■ Your assignment ■
Make an exact copy of the records below, excluding images.
======
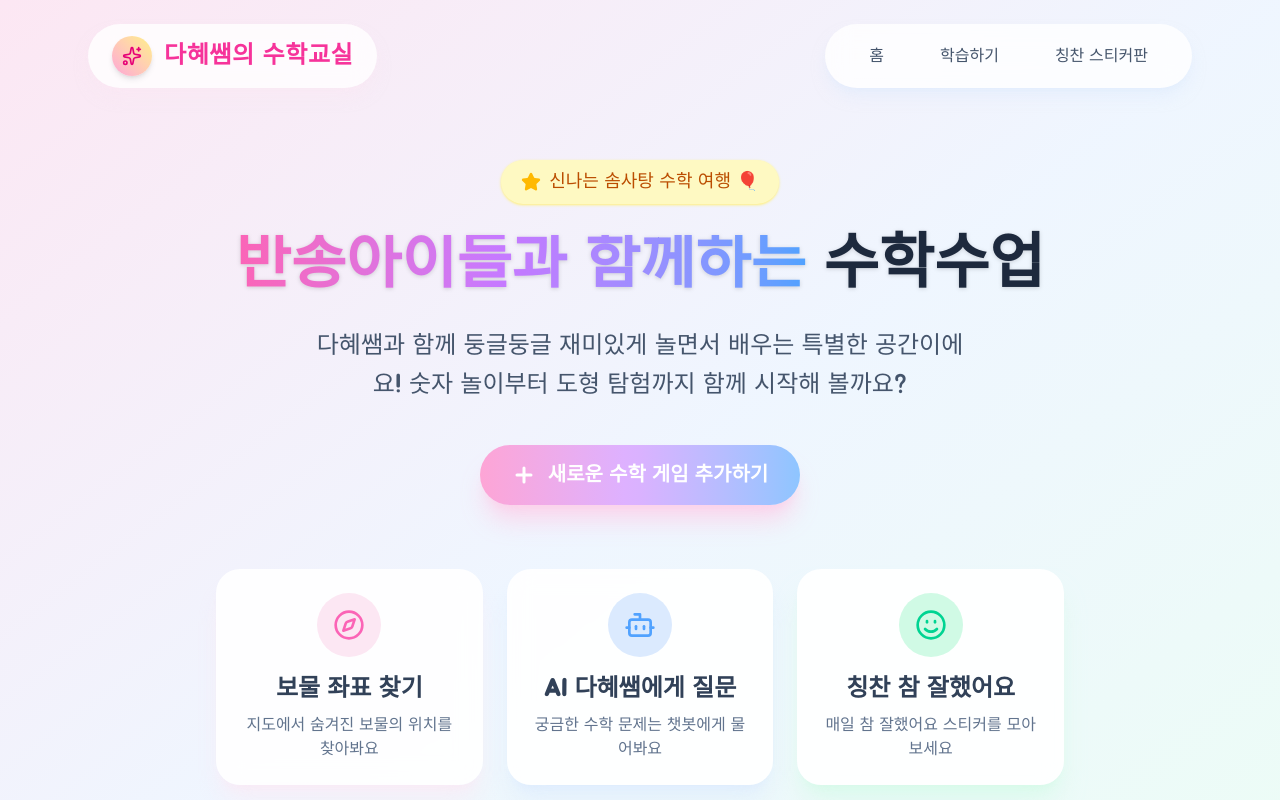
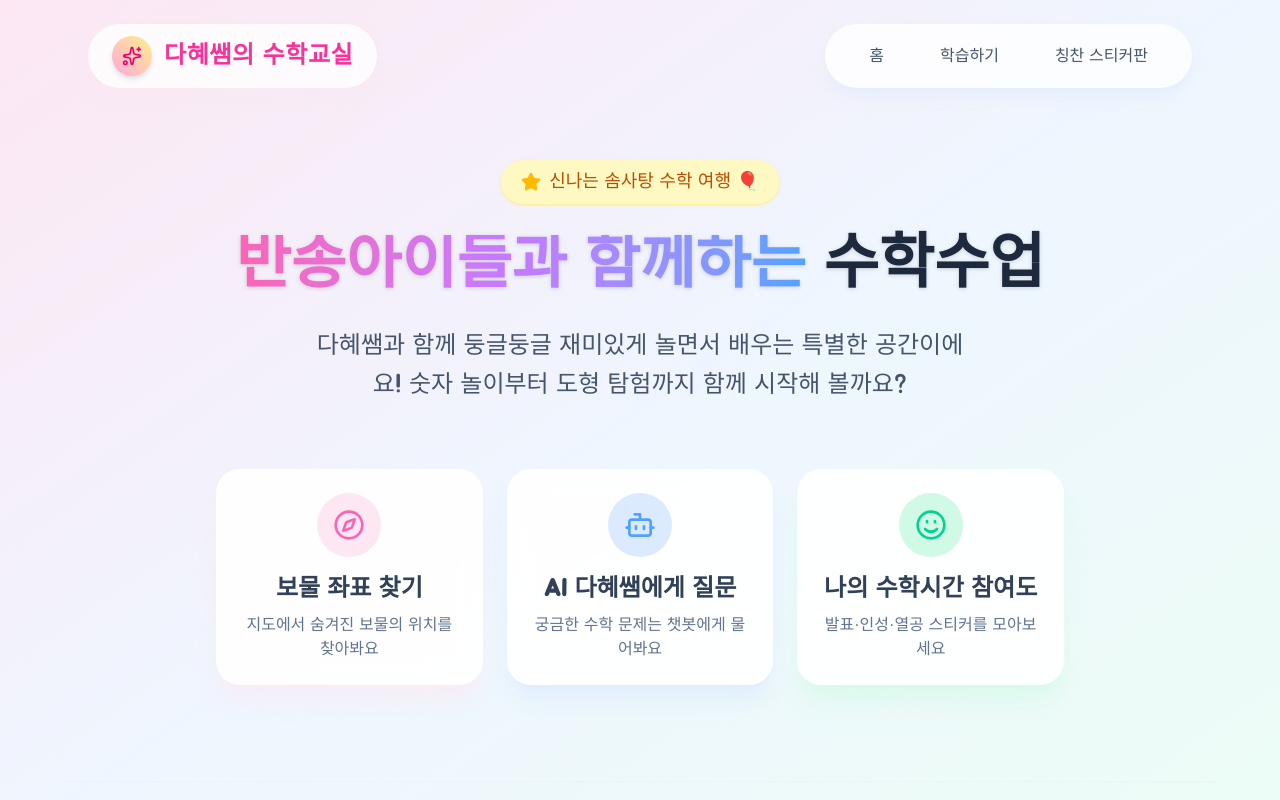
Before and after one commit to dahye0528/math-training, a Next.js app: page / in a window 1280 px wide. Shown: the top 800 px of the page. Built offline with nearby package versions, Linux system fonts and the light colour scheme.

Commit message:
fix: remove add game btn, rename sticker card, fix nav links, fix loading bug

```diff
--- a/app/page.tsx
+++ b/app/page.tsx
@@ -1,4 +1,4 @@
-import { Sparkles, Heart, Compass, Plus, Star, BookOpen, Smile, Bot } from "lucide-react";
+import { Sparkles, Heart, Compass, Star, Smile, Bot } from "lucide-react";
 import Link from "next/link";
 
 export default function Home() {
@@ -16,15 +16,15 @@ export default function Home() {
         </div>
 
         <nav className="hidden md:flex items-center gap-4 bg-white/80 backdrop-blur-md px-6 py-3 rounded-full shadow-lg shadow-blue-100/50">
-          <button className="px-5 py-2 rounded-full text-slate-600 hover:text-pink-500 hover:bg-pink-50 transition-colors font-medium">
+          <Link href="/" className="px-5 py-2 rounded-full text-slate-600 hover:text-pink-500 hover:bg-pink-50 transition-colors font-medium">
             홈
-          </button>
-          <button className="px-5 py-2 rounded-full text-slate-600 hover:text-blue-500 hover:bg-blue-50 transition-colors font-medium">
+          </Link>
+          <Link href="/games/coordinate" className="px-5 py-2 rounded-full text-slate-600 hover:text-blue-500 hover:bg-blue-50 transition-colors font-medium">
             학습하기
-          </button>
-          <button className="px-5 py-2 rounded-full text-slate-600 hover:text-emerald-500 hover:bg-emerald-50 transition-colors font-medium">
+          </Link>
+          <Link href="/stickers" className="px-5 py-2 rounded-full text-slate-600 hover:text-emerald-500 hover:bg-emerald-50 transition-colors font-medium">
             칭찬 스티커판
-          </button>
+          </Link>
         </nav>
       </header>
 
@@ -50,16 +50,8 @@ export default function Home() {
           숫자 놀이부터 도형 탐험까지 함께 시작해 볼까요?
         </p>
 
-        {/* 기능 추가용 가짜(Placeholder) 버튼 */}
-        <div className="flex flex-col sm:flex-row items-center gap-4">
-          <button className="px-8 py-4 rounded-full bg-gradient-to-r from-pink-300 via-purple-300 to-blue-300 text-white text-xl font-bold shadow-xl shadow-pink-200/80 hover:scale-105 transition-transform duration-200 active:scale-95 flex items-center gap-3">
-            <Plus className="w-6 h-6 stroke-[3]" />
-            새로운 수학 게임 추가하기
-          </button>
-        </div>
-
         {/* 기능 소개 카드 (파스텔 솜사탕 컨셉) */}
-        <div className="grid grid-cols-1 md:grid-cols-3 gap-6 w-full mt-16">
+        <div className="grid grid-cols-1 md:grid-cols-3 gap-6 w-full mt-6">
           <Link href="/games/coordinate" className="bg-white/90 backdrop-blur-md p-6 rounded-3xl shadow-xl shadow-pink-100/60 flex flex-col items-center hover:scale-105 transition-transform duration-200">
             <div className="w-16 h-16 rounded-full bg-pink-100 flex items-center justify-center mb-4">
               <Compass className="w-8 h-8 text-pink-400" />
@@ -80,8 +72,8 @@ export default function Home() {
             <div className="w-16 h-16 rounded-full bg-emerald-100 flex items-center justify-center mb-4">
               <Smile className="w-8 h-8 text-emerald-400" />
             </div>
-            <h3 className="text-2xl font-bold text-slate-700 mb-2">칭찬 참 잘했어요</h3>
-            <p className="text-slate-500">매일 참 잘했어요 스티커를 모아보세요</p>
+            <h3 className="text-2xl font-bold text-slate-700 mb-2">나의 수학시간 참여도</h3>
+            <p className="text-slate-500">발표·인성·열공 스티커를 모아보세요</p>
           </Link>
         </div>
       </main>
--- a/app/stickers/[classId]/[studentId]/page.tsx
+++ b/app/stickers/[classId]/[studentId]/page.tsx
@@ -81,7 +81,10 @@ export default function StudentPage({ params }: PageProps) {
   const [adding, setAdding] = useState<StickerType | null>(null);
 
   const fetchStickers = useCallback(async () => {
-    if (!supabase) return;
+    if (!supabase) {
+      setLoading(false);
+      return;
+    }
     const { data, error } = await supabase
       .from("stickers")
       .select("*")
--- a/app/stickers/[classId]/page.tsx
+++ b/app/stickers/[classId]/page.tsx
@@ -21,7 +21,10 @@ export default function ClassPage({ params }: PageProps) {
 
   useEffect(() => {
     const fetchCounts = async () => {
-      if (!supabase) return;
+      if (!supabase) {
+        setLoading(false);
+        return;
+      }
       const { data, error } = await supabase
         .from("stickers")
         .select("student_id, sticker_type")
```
======
■ Result of this task ■
Before and after one commit to dahye0528/math-training, a Next.js app: page / in a window 1280 px wide. Shown: the top 800 px of the page. Built offline with nearby package versions, Linux system fonts and the light colour scheme.

Commit message:
fix: remove add game btn, rename sticker card, fix nav links, fix loading bug

```diff
--- a/app/page.tsx
+++ b/app/page.tsx
@@ -1,4 +1,4 @@
-import { Sparkles, Heart, Compass, Plus, Star, BookOpen, Smile, Bot } from "lucide-react";
+import { Sparkles, Heart, Compass, Star, Smile, Bot } from "lucide-react";
 import Link from "next/link";
 
 export default function Home() {
@@ -16,15 +16,15 @@ export default function Home() {
         </div>
 
         <nav className="hidden md:flex items-center gap-4 bg-white/80 backdrop-blur-md px-6 py-3 rounded-full shadow-lg shadow-blue-100/50">
-          <button className="px-5 py-2 rounded-full text-slate-600 hover:text-pink-500 hover:bg-pink-50 transition-colors font-medium">
+          <Link href="/" className="px-5 py-2 rounded-full text-slate-600 hover:text-pink-500 hover:bg-pink-50 transition-colors font-medium">
             홈
-          </button>
-          <button className="px-5 py-2 rounded-full text-slate-600 hover:text-blue-500 hover:bg-blue-50 transition-colors font-medium">
+          </Link>
+          <Link href="/games/coordinate" className="px-5 py-2 rounded-full text-slate-600 hover:text-blue-500 hover:bg-blue-50 transition-colors font-medium">
             학습하기
-          </button>
-          <button className="px-5 py-2 rounded-full text-slate-600 hover:text-emerald-500 hover:bg-emerald-50 transition-colors font-medium">
+          </Link>
+          <Link href="/stickers" className="px-5 py-2 rounded-full text-slate-600 hover:text-emerald-500 hover:bg-emerald-50 transition-colors font-medium">
             칭찬 스티커판
-          </button>
+          </Link>
         </nav>
       </header>
 
@@ -50,16 +50,8 @@ export default function Home() {
           숫자 놀이부터 도형 탐험까지 함께 시작해 볼까요?
         </p>
 
-        {/* 기능 추가용 가짜(Placeholder) 버튼 */}
-        <div className="flex flex-col sm:flex-row items-center gap-4">
-          <button className="px-8 py-4 rounded-full bg-gradient-to-r from-pink-300 via-purple-300 to-blue-300 text-white text-xl font-bold shadow-xl shadow-pink-200/80 hover:scale-105 transition-transform duration-200 active:scale-95 flex items-center gap-3">
-            <Plus className="w-6 h-6 stroke-[3]" />
-            새로운 수학 게임 추가하기
-          </button>
-        </div>
-
         {/* 기능 소개 카드 (파스텔 솜사탕 컨셉) */}
-        <div className="grid grid-cols-1 md:grid-cols-3 gap-6 w-full mt-16">
+        <div className="grid grid-cols-1 md:grid-cols-3 gap-6 w-full mt-6">
           <Link href="/games/coordinate" className="bg-white/90 backdrop-blur-md p-6 rounded-3xl shadow-xl shadow-pink-100/60 flex flex-col items-center hover:scale-105 transition-transform duration-200">
             <div className="w-16 h-16 rounded-full bg-pink-100 flex items-center justify-center mb-4">
               <Compass className="w-8 h-8 text-pink-400" />
@@ -80,8 +72,8 @@ export default function Home() {
             <div className="w-16 h-16 rounded-full bg-emerald-100 flex items-center justify-center mb-4">
               <Smile className="w-8 h-8 text-emerald-400" />
             </div>
-            <h3 className="text-2xl font-bold text-slate-700 mb-2">칭찬 참 잘했어요</h3>
-            <p className="text-slate-500">매일 참 잘했어요 스티커를 모아보세요</p>
+            <h3 className="text-2xl font-bold text-slate-700 mb-2">나의 수학시간 참여도</h3>
+            <p className="text-slate-500">발표·인성·열공 스티커를 모아보세요</p>
           </Link>
         </div>
       </main>
--- a/app/stickers/[classId]/[studentId]/page.tsx
+++ b/app/stickers/[classId]/[studentId]/page.tsx
@@ -81,7 +81,10 @@ export default function StudentPage({ params }: PageProps) {
   const [adding, setAdding] = useState<StickerType | null>(null);
 
   const fetchStickers = useCallback(async () => {
-    if (!supabase) return;
+    if (!supabase) {
+      setLoading(false);
+      return;
+    }
     const { data, error } = await supabase
       .from("stickers")
       .select("*")
--- a/app/stickers/[classId]/page.tsx
+++ b/app/stickers/[classId]/page.tsx
@@ -21,7 +21,10 @@ export default function ClassPage({ params }: PageProps) {
 
   useEffect(() => {
     const fetchCounts = async () => {
-      if (!supabase) return;
+      if (!supabase) {
+        setLoading(false);
+        return;
+      }
       const { data, error } = await supabase
         .from("stickers")
         .select("student_id, sticker_type")
```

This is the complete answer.